Two previous pet first aid course recipients who are teenagers from Arctic communities, Natasha Peyton Kuliktana and Alia Aglukkaq, who have the desire and passion to become veterinarians. Both teens volunteered their time during the temporary clinic in their community.
“During our temporary veterinary clinics, we have the chance to work with and meet community members who are incredibly interested in the field of animal health,” said van der Velden. “Being able to offer this awards program offers them the resources to explore and nurture this interest, while also brining their learnings back to their community,” she added.
The Access to Care Awards are an important part of VWB/VSF's Northern Animal Health Initiative, which is dedicated to increasing access to veterinary care across Canada's North. In 2017, a study conducted on behalf of VWB/VSF found 54 remote communities of 100 or more people in Canada’s three northern territories had little or no access to veterinary services. Animals in these regions also tend to live shorter lives, dying from diseases and causes that are either treatable or preventable. There is also a very real health threat to people. In some communities, the inability to control dog populations puts humans, particularly children, at risk from dog bites, for example. As well, unvaccinated dogs can transfer diseases, including rabies, to humans. By working with communities, VWB/VSF is helping to strengthen the health of animals and their human companions.
Interviews are available upon request. Individuals can apply at vetswithoutborders.ca/northernawards
Tannicka Reeves, scholarship recipient, at the recent Kugluktuk clinic.
Natasha Peyton Kuliktana, pet first aid recipient, with clinic patient, Jax, and her nephew at the recent Kugluktuk clinic.
About Veterinarians Without Borders/Vétérinaires Sans Frontières
Using a One Health approach, Veterinarians Without Borders (VWB) works for, and with, communities in need to foster the health of animals, people and the environments that sustain us. VWB works in Africa and Asia to improve the living conditions of the most disadvantaged rural populations through veterinary and agricultural services, sustainable animal production, training, value chain development and sustainable natural resource management. Additionally, we support remote Northern Canadian communities to improve animal health through temporary spay and neuter clinics, reduce the spread of rabies, and work to create the conditions for long-term, community-led sustainable animal health services. VWB/VSF also responds to crises, worldwide, and is currently providing emergency support in Ukraine, Pakistan, South Sudan, and Turkey to address the growing needs of animals and communities.

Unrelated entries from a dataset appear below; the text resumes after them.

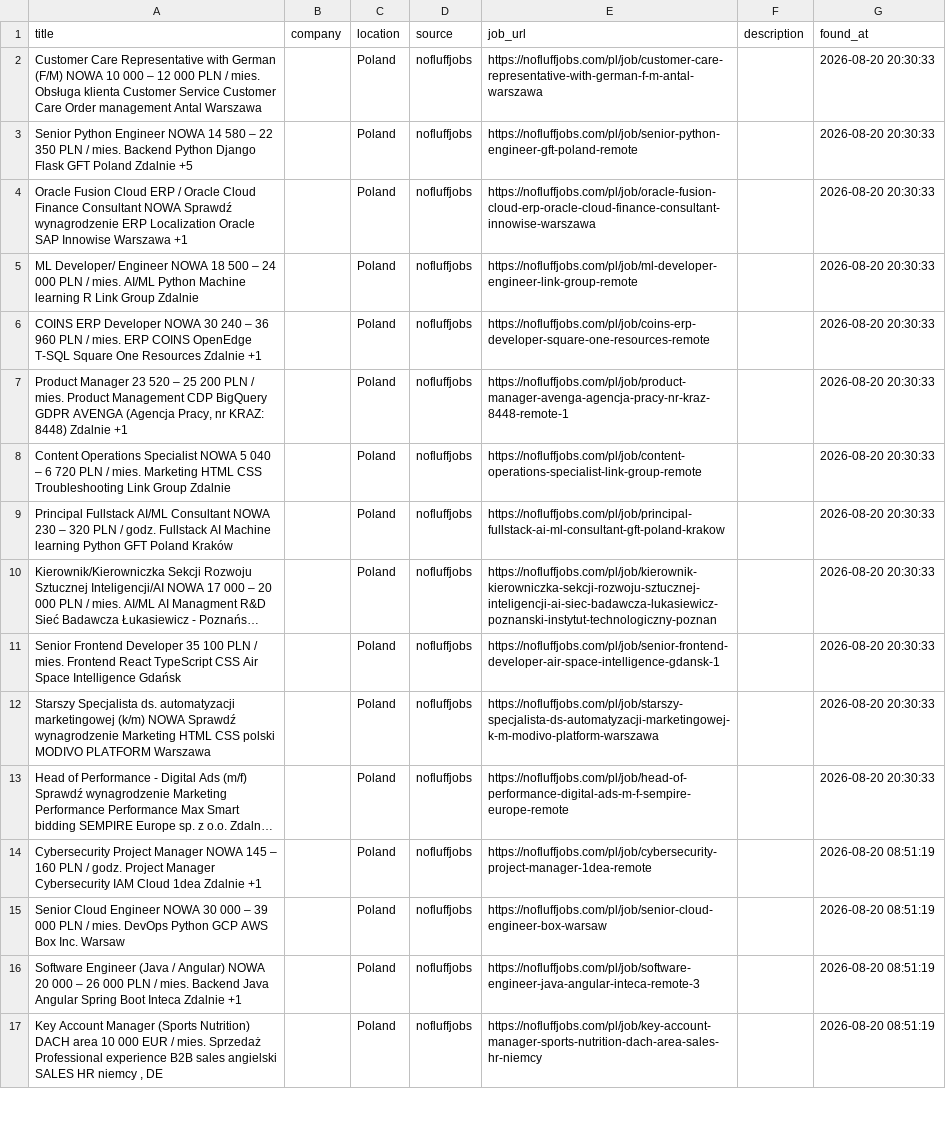
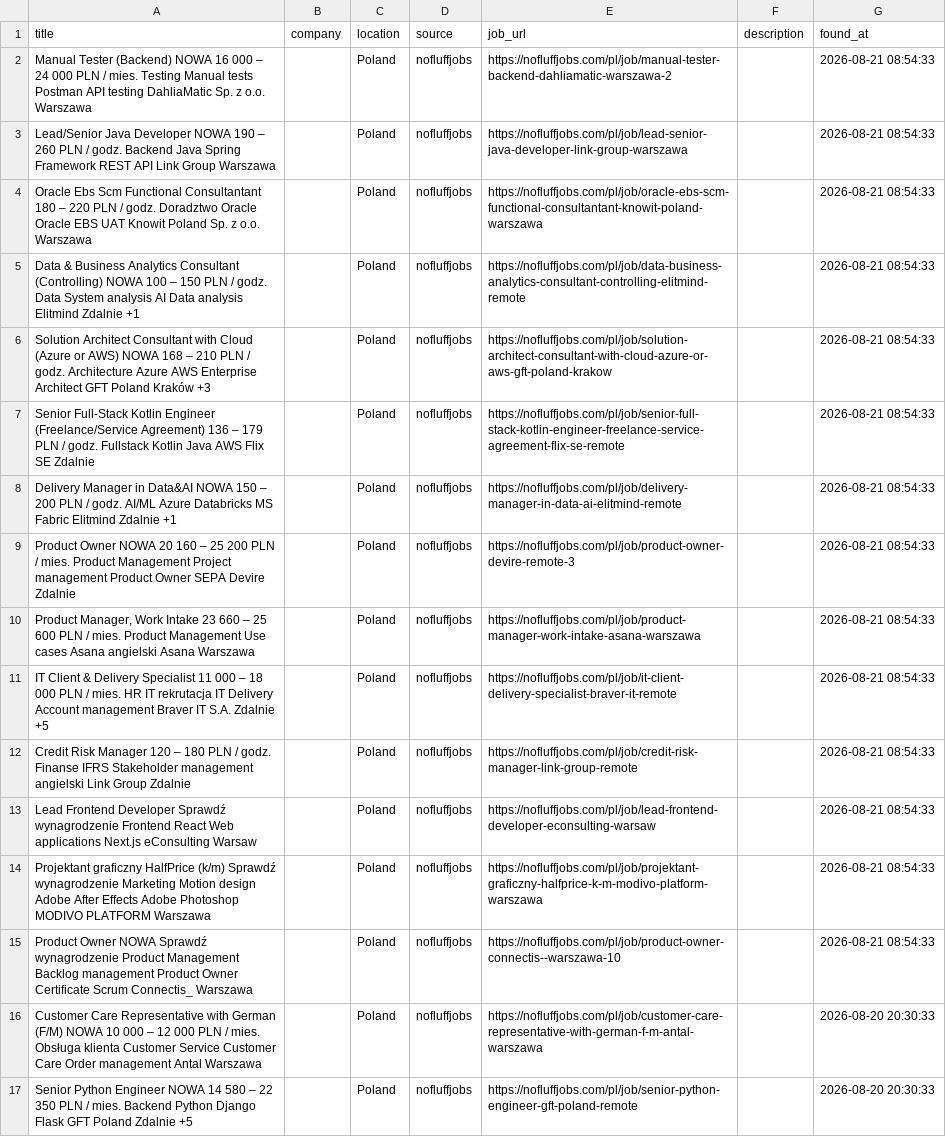
Before and after one commit to trpelka/language-job-search, a CSV file: jobs.csv, drawn as a sheet; only a part is shown; the shorter side is filled out with more unchanged rows; long unchanged cells end in ….

```diff
--- a/jobs.csv
+++ b/jobs.csv
@@ -1,2 +1,16 @@
 title,company,location,source,job_url,description,found_at
+Manual Tester (Backend) NOWA 16 000 – 24 000 PLN / mies. Testing Manual tests Postman API testing DahliaMatic Sp. z o.o. Warszawa,,Poland,nofluffjobs,https://nofluffjobs.com/pl/job/manual-tester-backend-dahliamatic-warszawa-2,,2026-08-21 08:54:33
+Lead/Senior Java Developer NOWA 190 – 260 PLN / godz. Backend Java Spring Framework REST API Link Group Warszawa,,Poland,nofluffjobs,https://nofluffjobs.com/pl/job/lead-senior-java-developer-link-group-warszawa,,2026-08-21 08:54:33
+Oracle Ebs Scm Functional Consultantant 180 – 220 PLN / godz. Doradztwo Oracle Oracle EBS UAT Knowit Poland Sp. z o.o. Warszawa,,Poland,nofluffjobs,https://nofluffjobs.com/pl/job/oracle-ebs-scm-functional-consultantant-knowit-poland-warszawa,,2026-08-21 08:54:33
+Data & Business Analytics Consultant (Controlling) NOWA 100 – 150 PLN / godz. Data System analysis AI Data analysis Elitmind Zdalnie +1,,Poland,nofluffjobs,https://nofluffjobs.com/pl/job/data-business-analytics-consultant-controlling-elitmind-remote,,2026-08-21 08:54:33
+Solution Architect Consultant with Cloud (Azure or AWS) NOWA 168 – 210 PLN / godz. Architecture Azure AWS Enterprise Architect GFT Poland Kraków +3,,Poland,nofluffjobs,https://nofluffjobs.com/pl/job/solution-architect-consultant-with-cloud-azure-or-aws-gft-poland-krakow,,2026-08-21 08:54:33
+Senior Full-Stack Kotlin Engineer (Freelance/Service Agreement) 136 – 179 PLN / godz. Fullstack Kotlin Java AWS Flix SE Zdalnie,,Poland,nofluffjobs,https://nofluffjobs.com/pl/job/senior-full-stack-kotlin-engineer-freelance-service-agreement-flix-se-remote,,2026-08-21 08:54:33
+Delivery Manager in Data&AI NOWA 150 – 200 PLN / godz. AI/ML Azure Databricks MS Fabric Elitmind Zdalnie +1,,Poland,nofluffjobs,https://nofluffjobs.com/pl/job/delivery-manager-in-data-ai-elitmind-remote,,2026-08-21 08:54:33
+Product Owner NOWA 20 160 – 25 200 PLN / mies. Product Management Project management Product Owner SEPA Devire Zdalnie,,Poland,nofluffjobs,https://nofluffjobs.com/pl/job/product-owner-devire-remote-3,,2026-08-21 08:54:33
+"Product Manager, Work Intake 23 660 – 25 600 PLN / mies. Product Management Use cases Asana angielski Asana Warszawa",,Poland,nofluffjobs,https://nofluffjobs.com/pl/job/product-manager-work-intake-asana-warszawa,,2026-08-21 08:54:33
+IT Client & Delivery Specialist 11 000 – 18 000 PLN / mies. HR IT rekrutacja IT Delivery Account management Braver IT S.A. Zdalnie +5,,Poland,nofluffjobs,https://nofluffjobs.com/pl/job/it-client-delivery-specialist-braver-it-remote,,2026-08-21 08:54:33
+Credit Risk Manager 120 – 180 PLN / godz. Finanse IFRS Stakeholder management angielski Link Group Zdalnie,,Poland,nofluffjobs,https://nofluffjobs.com/pl/job/credit-risk-manager-link-group-remote,,2026-08-21 08:54:33
+Lead Frontend Developer Sprawdź wynagrodzenie Frontend React Web applications Next.js eConsulting Warsaw,,Poland,nofluffjobs,https://nofluffjobs.com/pl/job/lead-frontend-developer-econsulting-warsaw,,2026-08-21 08:54:33
+Projektant graficzny HalfPrice (k/m) Sprawdź wynagrodzenie Marketing Motion design Adobe After Effects Adobe Photoshop MODIVO PLATFORM Warszawa,,Poland,nofluffjobs,https://nofluffjobs.com/pl/job/projektant-graficzny-halfprice-k-m-modivo-platform-warszawa,,2026-08-21 08:54:33
+Product Owner NOWA Sprawdź wynagrodzenie Product Management Backlog management Product Owner Certificate Scrum Connectis_ Warszawa,,Poland,nofluffjobs,https://nofluffjobs.com/pl/job/product-owner-connectis--warszawa-10,,2026-08-21 08:54:33
 Customer Care Representative with German (F/M) NOWA 10 000 – 12 000 PLN / mies. Obsługa klienta Customer Service Customer Care Order management Antal Warszawa,,Poland,nofluffjobs,https://nofluffjobs.com/pl/job/customer-care-representative-with-german-f-m-antal-warszawa,,2026-08-20 20:30:33
```
Also changed, not shown: 1 other file.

About the Northern Health Animal Initiative
The Northern Animal Health Initiative is focused on improving animal health in the Canadian North by providing services and resources to build capacity in underserved communities in Nunavut and the Northwest Territories. Veterinarians without Borders develops partnerships with remote communities in the Canadian territories upon their invitation. We work with them to identify needs and build a plan with community representatives to build local capacity to address animal care needs year-round. This includes offering temporary veterinary clinics with a team of volunteers. Our aim is to build a sustainable framework that will create the conditions for lasting, community-driven animal health.
Learn more at vetswithoutborders.ca